Available data:
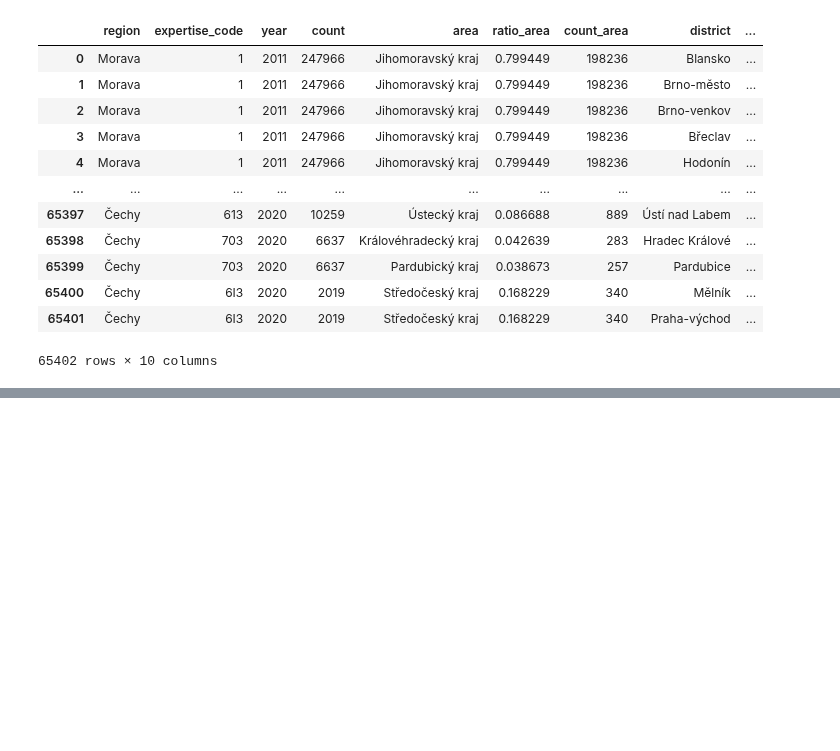
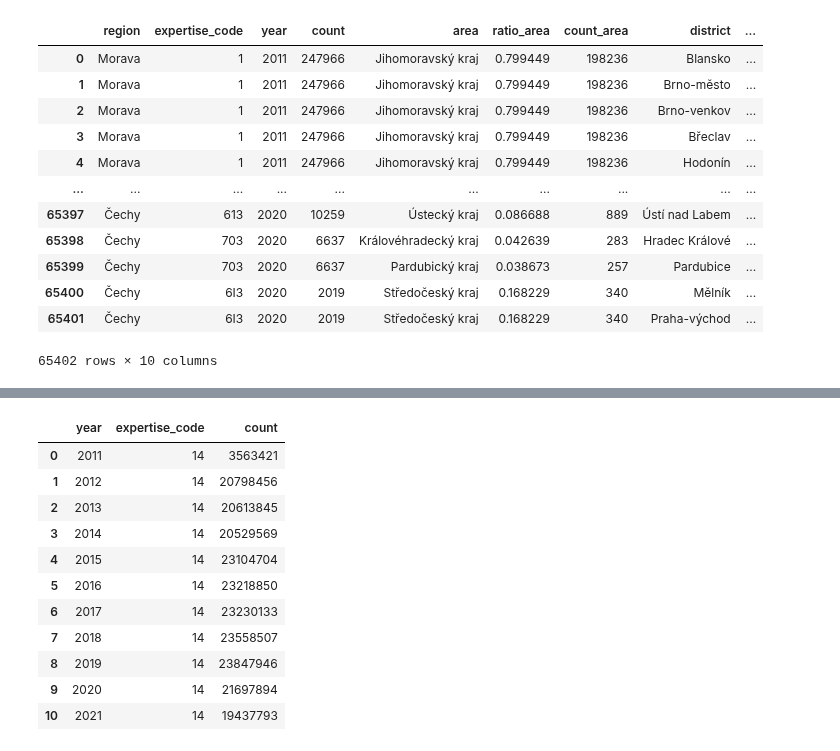
Before and after one commit to opendatalabcz/mapa-zdravi, a Jupyter notebook: src/scripts/models.ipynb, the cells around one changed output, grey strips where cells are left out. Cells and saved outputs as stored; diff of their text form; code cells hidden in the pictures; blank space fills up the shorter version.

```diff
--- a/src/scripts/models.ipynb
+++ b/src/scripts/models.ipynb
@@ -624,0 +716,17 @@ vzp_exp_district
+# %%
+# stomatologie
+dentists_expertise = insurances[insurances.expertise_code == 14][['year', 'expertise_code', 'count']].groupby(['year', 'expertise_code']).sum().reset_index().sort_values('count', ascending=False)
+dentists_expertise.sort_values('year')
+# %% [output]
+|  | year | expertise_code | count |
+| 0 | 2011 | 14 | 3563421 |
+| 1 | 2012 | 14 | 20798456 |
+| 2 | 2013 | 14 | 20613845 |
+| 3 | 2014 | 14 | 20529569 |
+| 4 | 2015 | 14 | 23104704 |
+| 5 | 2016 | 14 | 23218850 |
+| 6 | 2017 | 14 | 23230133 |
+| 7 | 2018 | 14 | 23558507 |
+| 8 | 2019 | 14 | 23847946 |
+| 9 | 2020 | 14 | 21697894 |
+| 10 | 2021 | 14 | 19437793 |
```
Also changed, not shown: parts of 10 cells of this notebook.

What is required:
Every line in the records above with "cells" in it adds one to the count; give that count and nothing else.

Your solution:
2